-- Supplied data --
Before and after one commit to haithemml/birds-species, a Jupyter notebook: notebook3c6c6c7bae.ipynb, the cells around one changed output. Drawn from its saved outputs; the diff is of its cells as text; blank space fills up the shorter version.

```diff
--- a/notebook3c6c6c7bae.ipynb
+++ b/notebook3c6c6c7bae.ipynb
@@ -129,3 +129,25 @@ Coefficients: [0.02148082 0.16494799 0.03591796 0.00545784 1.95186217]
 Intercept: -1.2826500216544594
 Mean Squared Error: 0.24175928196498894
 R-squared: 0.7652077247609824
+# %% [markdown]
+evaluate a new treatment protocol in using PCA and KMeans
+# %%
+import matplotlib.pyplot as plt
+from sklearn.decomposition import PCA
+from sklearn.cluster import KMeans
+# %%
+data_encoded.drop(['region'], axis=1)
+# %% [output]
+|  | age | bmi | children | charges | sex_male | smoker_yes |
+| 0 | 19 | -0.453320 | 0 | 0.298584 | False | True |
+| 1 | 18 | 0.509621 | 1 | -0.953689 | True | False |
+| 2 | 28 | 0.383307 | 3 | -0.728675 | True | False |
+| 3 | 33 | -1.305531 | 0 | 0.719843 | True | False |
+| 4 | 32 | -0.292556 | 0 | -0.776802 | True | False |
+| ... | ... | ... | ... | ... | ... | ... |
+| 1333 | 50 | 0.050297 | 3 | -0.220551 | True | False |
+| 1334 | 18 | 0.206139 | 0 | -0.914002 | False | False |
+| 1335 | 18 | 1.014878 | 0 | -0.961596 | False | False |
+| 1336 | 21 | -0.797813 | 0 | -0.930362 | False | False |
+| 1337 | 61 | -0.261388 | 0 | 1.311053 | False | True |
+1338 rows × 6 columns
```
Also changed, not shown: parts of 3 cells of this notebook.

-- Work order --
Write down how many lines of the data above contain the string "changed", and include nothing besides that number.

-- Result below --
2